Given data below:

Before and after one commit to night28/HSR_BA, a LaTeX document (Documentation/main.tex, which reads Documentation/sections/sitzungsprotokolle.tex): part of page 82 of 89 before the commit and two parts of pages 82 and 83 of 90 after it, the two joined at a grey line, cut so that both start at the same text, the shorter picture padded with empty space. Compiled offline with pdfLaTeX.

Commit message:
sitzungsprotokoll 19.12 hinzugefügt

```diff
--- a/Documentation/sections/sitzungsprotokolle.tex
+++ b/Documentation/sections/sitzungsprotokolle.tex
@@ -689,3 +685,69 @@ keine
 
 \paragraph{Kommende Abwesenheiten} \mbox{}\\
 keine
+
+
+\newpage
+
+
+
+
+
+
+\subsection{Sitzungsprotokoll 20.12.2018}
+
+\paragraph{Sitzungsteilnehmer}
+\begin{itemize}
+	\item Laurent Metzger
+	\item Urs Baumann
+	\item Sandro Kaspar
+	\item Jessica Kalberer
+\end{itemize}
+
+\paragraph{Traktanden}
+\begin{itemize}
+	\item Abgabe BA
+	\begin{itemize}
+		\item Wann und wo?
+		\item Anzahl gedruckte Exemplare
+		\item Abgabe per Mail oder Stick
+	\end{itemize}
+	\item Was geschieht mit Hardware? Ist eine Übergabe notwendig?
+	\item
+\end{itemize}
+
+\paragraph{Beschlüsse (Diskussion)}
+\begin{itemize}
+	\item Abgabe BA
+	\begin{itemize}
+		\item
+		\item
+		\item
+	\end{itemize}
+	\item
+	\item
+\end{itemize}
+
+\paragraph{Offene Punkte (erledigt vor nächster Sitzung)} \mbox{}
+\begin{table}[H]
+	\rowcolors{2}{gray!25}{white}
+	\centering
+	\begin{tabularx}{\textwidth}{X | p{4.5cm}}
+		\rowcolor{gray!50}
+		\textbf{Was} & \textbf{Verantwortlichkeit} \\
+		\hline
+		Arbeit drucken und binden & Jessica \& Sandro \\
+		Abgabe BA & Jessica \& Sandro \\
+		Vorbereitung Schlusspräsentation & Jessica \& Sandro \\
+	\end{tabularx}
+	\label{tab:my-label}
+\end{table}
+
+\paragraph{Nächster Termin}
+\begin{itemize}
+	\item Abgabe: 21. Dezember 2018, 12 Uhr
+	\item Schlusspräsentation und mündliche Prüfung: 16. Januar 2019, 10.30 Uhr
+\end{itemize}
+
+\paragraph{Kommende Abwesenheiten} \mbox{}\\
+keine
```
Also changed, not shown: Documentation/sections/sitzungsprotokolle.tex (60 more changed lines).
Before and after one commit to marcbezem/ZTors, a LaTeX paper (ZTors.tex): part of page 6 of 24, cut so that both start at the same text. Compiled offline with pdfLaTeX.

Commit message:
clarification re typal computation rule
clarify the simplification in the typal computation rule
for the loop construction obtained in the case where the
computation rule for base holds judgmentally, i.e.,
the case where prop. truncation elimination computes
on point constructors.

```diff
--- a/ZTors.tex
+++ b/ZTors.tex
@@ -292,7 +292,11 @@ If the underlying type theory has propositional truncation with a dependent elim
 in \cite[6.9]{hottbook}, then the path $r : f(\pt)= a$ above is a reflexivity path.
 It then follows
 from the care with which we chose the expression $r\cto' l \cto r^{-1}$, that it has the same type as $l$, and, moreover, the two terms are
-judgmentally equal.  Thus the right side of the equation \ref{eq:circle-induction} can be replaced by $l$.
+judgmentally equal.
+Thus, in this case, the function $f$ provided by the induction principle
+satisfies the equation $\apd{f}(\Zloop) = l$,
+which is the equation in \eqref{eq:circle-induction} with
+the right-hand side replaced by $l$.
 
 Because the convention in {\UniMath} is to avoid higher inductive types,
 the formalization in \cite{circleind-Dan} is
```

End of Given data.

Activity: Keeping every line exactly as it is, retype the listing.

Answer to the problem:
Before and after one commit to night28/HSR_BA, a LaTeX document (Documentation/main.tex, which reads Documentation/sections/sitzungsprotokolle.tex): part of page 82 of 89 before the commit and two parts of pages 82 and 83 of 90 after it, the two joined at a grey line, cut so that both start at the same text, the shorter picture padded with empty space. Compiled offline with pdfLaTeX.

Commit message:
sitzungsprotokoll 19.12 hinzugefügt

```diff
--- a/Documentation/sections/sitzungsprotokolle.tex
+++ b/Documentation/sections/sitzungsprotokolle.tex
@@ -689,3 +685,69 @@ keine
 
 \paragraph{Kommende Abwesenheiten} \mbox{}\\
 keine
+
+
+\newpage
+
+
+
+
+
+
+\subsection{Sitzungsprotokoll 20.12.2018}
+
+\paragraph{Sitzungsteilnehmer}
+\begin{itemize}
+	\item Laurent Metzger
+	\item Urs Baumann
+	\item Sandro Kaspar
+	\item Jessica Kalberer
+\end{itemize}
+
+\paragraph{Traktanden}
+\begin{itemize}
+	\item Abgabe BA
+	\begin{itemize}
+		\item Wann und wo?
+		\item Anzahl gedruckte Exemplare
+		\item Abgabe per Mail oder Stick
+	\end{itemize}
+	\item Was geschieht mit Hardware? Ist eine Übergabe notwendig?
+	\item
+\end{itemize}
+
+\paragraph{Beschlüsse (Diskussion)}
+\begin{itemize}
+	\item Abgabe BA
+	\begin{itemize}
+		\item
+		\item
+		\item
+	\end{itemize}
+	\item
+	\item
+\end{itemize}
+
+\paragraph{Offene Punkte (erledigt vor nächster Sitzung)} \mbox{}
+\begin{table}[H]
+	\rowcolors{2}{gray!25}{white}
+	\centering
+	\begin{tabularx}{\textwidth}{X | p{4.5cm}}
+		\rowcolor{gray!50}
+		\textbf{Was} & \textbf{Verantwortlichkeit} \\
+		\hline
+		Arbeit drucken und binden & Jessica \& Sandro \\
+		Abgabe BA & Jessica \& Sandro \\
+		Vorbereitung Schlusspräsentation & Jessica \& Sandro \\
+	\end{tabularx}
+	\label{tab:my-label}
+\end{table}
+
+\paragraph{Nächster Termin}
+\begin{itemize}
+	\item Abgabe: 21. Dezember 2018, 12 Uhr
+	\item Schlusspräsentation und mündliche Prüfung: 16. Januar 2019, 10.30 Uhr
+\end{itemize}
+
+\paragraph{Kommende Abwesenheiten} \mbox{}\\
+keine
```
Also changed, not shown: Documentation/sections/sitzungsprotokolle.tex (60 more changed lines).
Before and after one commit to marcbezem/ZTors, a LaTeX paper (ZTors.tex): part of page 6 of 24, cut so that both start at the same text. Compiled offline with pdfLaTeX.

Commit message:
clarification re typal computation rule
clarify the simplification in the typal computation rule
for the loop construction obtained in the case where the
computation rule for base holds judgmentally, i.e.,
the case where prop. truncation elimination computes
on point constructors.

```diff
--- a/ZTors.tex
+++ b/ZTors.tex
@@ -292,7 +292,11 @@ If the underlying type theory has propositional truncation with a dependent elim
 in \cite[6.9]{hottbook}, then the path $r : f(\pt)= a$ above is a reflexivity path.
 It then follows
 from the care with which we chose the expression $r\cto' l \cto r^{-1}$, that it has the same type as $l$, and, moreover, the two terms are
-judgmentally equal.  Thus the right side of the equation \ref{eq:circle-induction} can be replaced by $l$.
+judgmentally equal.
+Thus, in this case, the function $f$ provided by the induction principle
+satisfies the equation $\apd{f}(\Zloop) = l$,
+which is the equation in \eqref{eq:circle-induction} with
+the right-hand side replaced by $l$.
 
 Because the convention in {\UniMath} is to avoid higher inductive types,
 the formalization in \cite{circleind-Dan} is
```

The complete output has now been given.